Sleep is one of the most essential needs for humans and animals alike. However, in spite of all of humanity’s technological and scientific advances this last century, the exact way in which sleep works still remains mostly a mystery.
One thing scientists do know, however, is that adequate sleep is absolutely fundamental for healthy functioning. Unfortunately, whether we get high quality sleep at night is dependent on many factors, not just the time we go to bed and when we set the alarm for. While some of these factors may be related to issues beyond our control or understanding, some can be easily improved if only armed with the right information.
One of these factors which affects our sleep quality is diet. As the saying goes, “you are what you eat.” Unsurprisingly, the chemical components we feed our brains impact the way it functions, both awake and asleep.
Here’s a list of tips to keep in mind during the day to improve your sleep quality at night.
Caffeine helps many of us improve our performance during the day. It does so by binding to adenosine receptors in the brain (normally responsible for slowing down neuron activity) and speeding up neuron activity instead. Additionally, the brain notices this increase in activity and releases adrenaline (the “fight or flight” hormone) which increases attention and makes us feel awake.
The downside is that this substance can remain in the bloodstream for up to six hours from the moment you consume it. This means that drinking caffeine in the evening and possibly in the afternoon as well can impact your brain’s ability to naturally slow down and enter sleep mode at night. Even though you may not notice it, that cup of coffee you drank hours ago may be the reason you are not managing to fall asleep correctly.
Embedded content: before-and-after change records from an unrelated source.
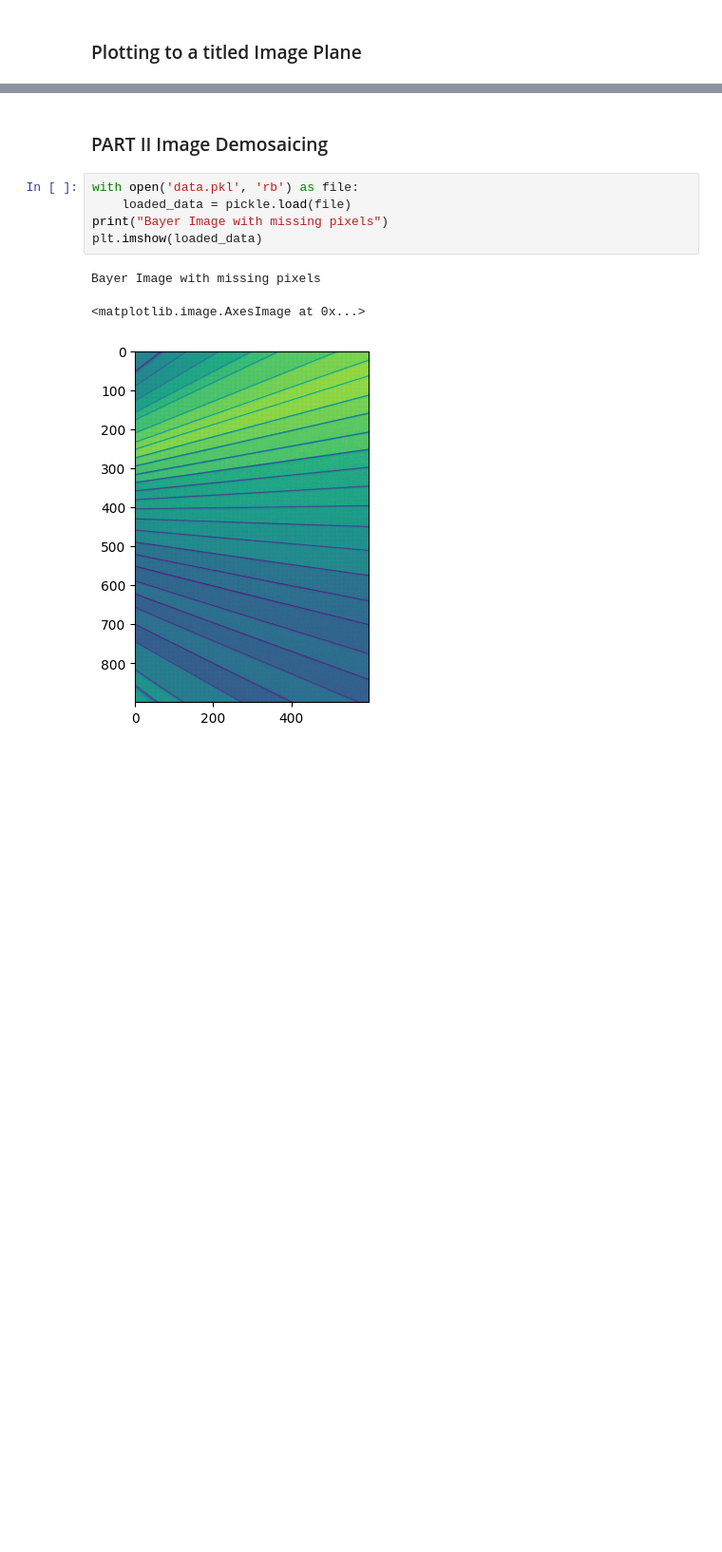
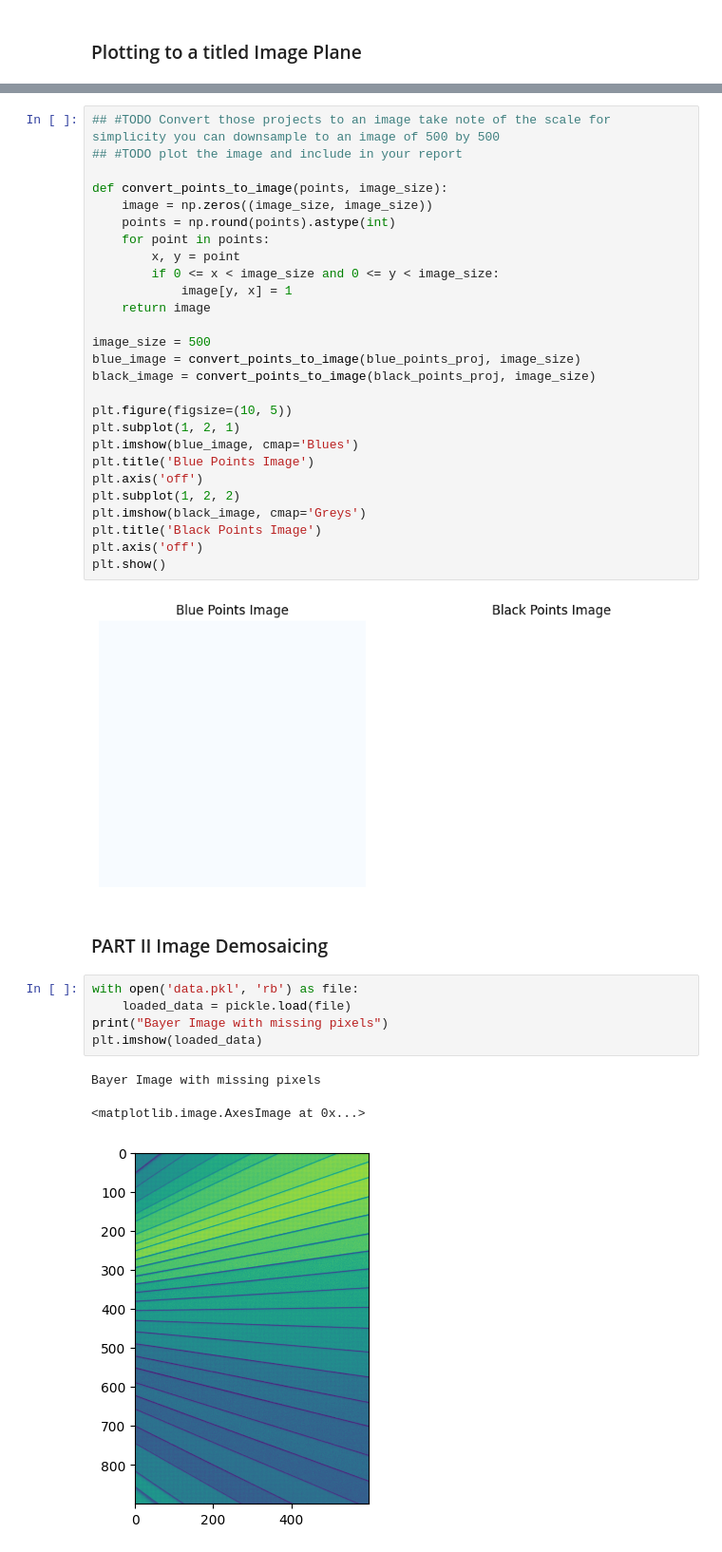
Before and after one commit to kkipngenokoech/Applied-Computer-Vision, a Jupyter notebook: Homework 1/codes/homework_1_starter.ipynb, the cells around one changed output, grey strips where cells are left out. Shown at 95% size. Saved outputs shown, nothing was run; the diff lists cells and outputs as text; blank space fills up the shorter version.

```diff
--- a/Homework 1/codes/homework_1_starter.ipynb
+++ b/Homework 1/codes/homework_1_starter.ipynb
@@ -143,3 +173,32 @@ def project_points_to_titled_plane(points, camera_center, focal_length, a, b, c,
+# %%
+## #TODO Convert those projects to an image take note of the scale for simplicity you can downsample to an image of 500 by 500
+## #TODO plot the image and include in your report
+
+def convert_points_to_image(points, image_size):
+    image = np.zeros((image_size, image_size))
+    points = np.round(points).astype(int)
+    for point in points:
+        x, y = point
+        if 0 <= x < image_size and 0 <= y < image_size:
+            image[y, x] = 1
+    return image
+
+image_size = 500
+blue_image = convert_points_to_image(blue_points_proj, image_size)
+black_image = convert_points_to_image(black_points_proj, image_size)
+
+plt.figure(figsize=(10, 5))
+plt.subplot(1, 2, 1)
+plt.imshow(blue_image, cmap='Blues')
+plt.title('Blue Points Image')
+plt.axis('off')
+plt.subplot(1, 2, 2)
+plt.imshow(black_image, cmap='Greys')
+plt.title('Black Points Image')
+plt.axis('off')
+plt.show()
+# %% [output]
+[figure, added]
 # %% [markdown]
 ### PART II Image Demosaicing
 # %%
```
Also changed, not shown: parts of 8 cells of this notebook.
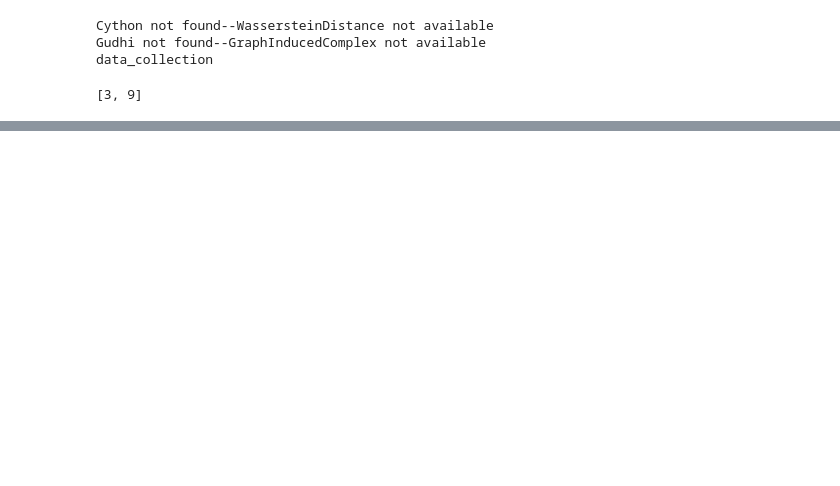
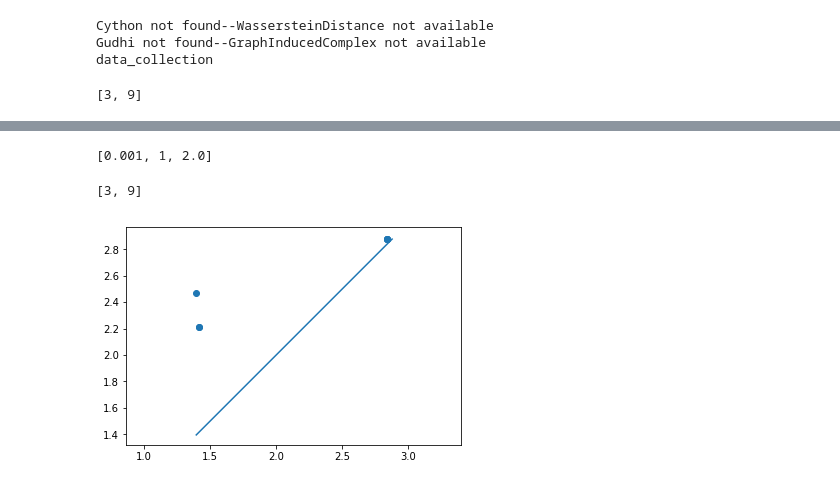
Before and after one commit to tgebhart/biomarker, a Jupyter notebook: notebooks/Outlier Analysis.ipynb, the cells around one changed output, grey strips where cells are left out. Cells and saved outputs as stored; diff of their text form; code cells hidden in the pictures; blank space fills up the shorter version.

```diff
--- a/notebooks/Outlier Analysis.ipynb
+++ b/notebooks/Outlier Analysis.ipynb
@@ -85,12 +90,18 @@ def kernelize_diagrams(dgms, h=1, sigma=SIGMA):
     return D
 
 
-def compute_sample_weights(y, lim=LIM, mul=MUL):
+def compute_sample_weights(y, lim=LIM, mul=MUL, up_lim=None, up_mul=None):
     ret = np.ones(y.shape[0])
     for i in range(y.shape[0]):
         v = y[i]
         if v < lim:
-            ret[i] = (lim-v)*mul
+            ret[i] = np.abs(lim-v)*mul
+        if up_lim is not None:
+            if v > up_lim:
+                if up_mul is not None:
+                    ret[i] = np.abs(lim-v)*up_mul
+                else:
+                    ret[i] = np.abs(lim-v)*mul
     return ret
 
 def create_train_test_matrices(train_keys, test_keys):
@@ -179,7 +190,7 @@ def create_train_test_diagram_kernels(train_keys, test_keys, h=1):
     return (D_train, y_train), (D_test, y_test)
 
 
-def create_test_diagram_kernels(h=1):
+def create_test_diagram_kernels(h=1, num_directions=1, bandwidth=1.0):
     excel = parse_master_file(exclude_keys=EXCLUDE_KEYS)
     excel_test = excel
     L_test = get_filename_list(excel_test['Associated data'])
@@ -199,8 +210,15 @@ def create_test_diagram_kernels(h=1):
     print('Computing Kernel')
 
     dd = diags_test
-    SW = tda.SlicedWassersteinKernel(num_directions=1, bandwidth=1.)
+    SW = tda.SlicedWassersteinKernel(num_directions=num_directions, bandwidth=bandwidth)
 
     D = SW.fit_transform(dd)
+
     return (D, y_test)
+
+def get_diag(k, h=1):
+    excel = parse_master_file(exclude_keys=EXCLUDE_KEYS)
+    l = get_filename_list(excel[excel['Key'] == k]['Associated data'])[0]
+    dgm = compute_diagram(parse_x1(l)[['X', 'Y', 'Z']].values)
+    return dgm
 # %%
@@ -297,0 +451,9 @@ res_df.to_csv('../data/results/actual_v_predicted_geom_only.csv', sep=',')
+# %%
+best_params
+# %% [output]
+[0.001, 1, 2.0]
+# %%
+d.plot.plot_diagram(get_diag(220)[1])
+# %% [output]
+[3, 9]
+[figure, added]
```
Also changed, not shown: parts of 24 cells of this notebook, 13 other files.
People’s bodies are different and therefore caffeine affects us all to different degrees. Nevertheless, if you are concerned about your health and sleep quality, it’s a good idea to avoid it altogether for at least 6 hours before going to bed.
While alcohol can make you fall asleep faster, it actually disrupts your sleep quality during the night. Alcohol disrupts REM (rapid eye movement) sleep, the most important restorative phase of the sleep cycle. A lack of proper REM sleep can have negative effects for both physical and psychological health. Therefore, even though alcohol may help you fall asleep faster, you will end up feeling less rested in the end. In order to maximize sleep quality it’s best to avoid alcohol before bedtime.
Additionally, alcohol places a strain on the body by dehydrating it, which leads us to our next tip:
Dehydration causes your mouth and nasal passages to become dry. This can potentially lead to sleep-disruptive snoring. A lack of proper hydration can also lead to leg cramps that may keep you awake. Being dehydrated during the night also compromises alertness, and cognitive performance the following day.
Conversely, short sleep duration may in turn cause inadequate hydration during the day, according to a recent study carried out by academics at Penn State University.This study involved more than 20,000 adults and showed a correlation between hydration and sleep quality. Those who slept at least 8 hours per day had higher levels of a hormone called vasopressin, which is related to the body’s ability to remain properly hydrated.
As we can see, the body’s ability to sleep well at night and remain properly hydrated during the day go hand in hand
When You Eat Impacts Your Sleep
Just like the rest of the body, the digestive system needs some time to rest and recover. A large quantity of food can take the body several hours to digest. This means that lying down with a full stomach forces your digestive system to work overtime. Some of the potential side effects of this are indigestion, acid reflux, heartburn, and other sleep-disrupting symptoms.
According to scientists at Brazil's Universidade Federal de São Paulo, the timing of food intake can have an impact on the brain’s sleep patterns. Consuming lots of processed carbs, fats or sugar right before bed can disrupt the brain’s REM and non-REM sleep cycles, which as mentioned previously are a fundamental part of the sleep process.
Therefore, it is advisable to eat dinner a few hours before bedtime, particularly if it is a large meal.
As with hydration, diet and sleep quality are a two way street. Not only can a poor diet affect our ability to sleep well, a lack of sleep can also make us eat more during the day. Poor sleep increases cravings, and over time this increases risks for obesity and disorders such as diabetes. Sleeping well is one of several necessary factors in order to protect one’s weight and maintain a healthy, happy lifestyle.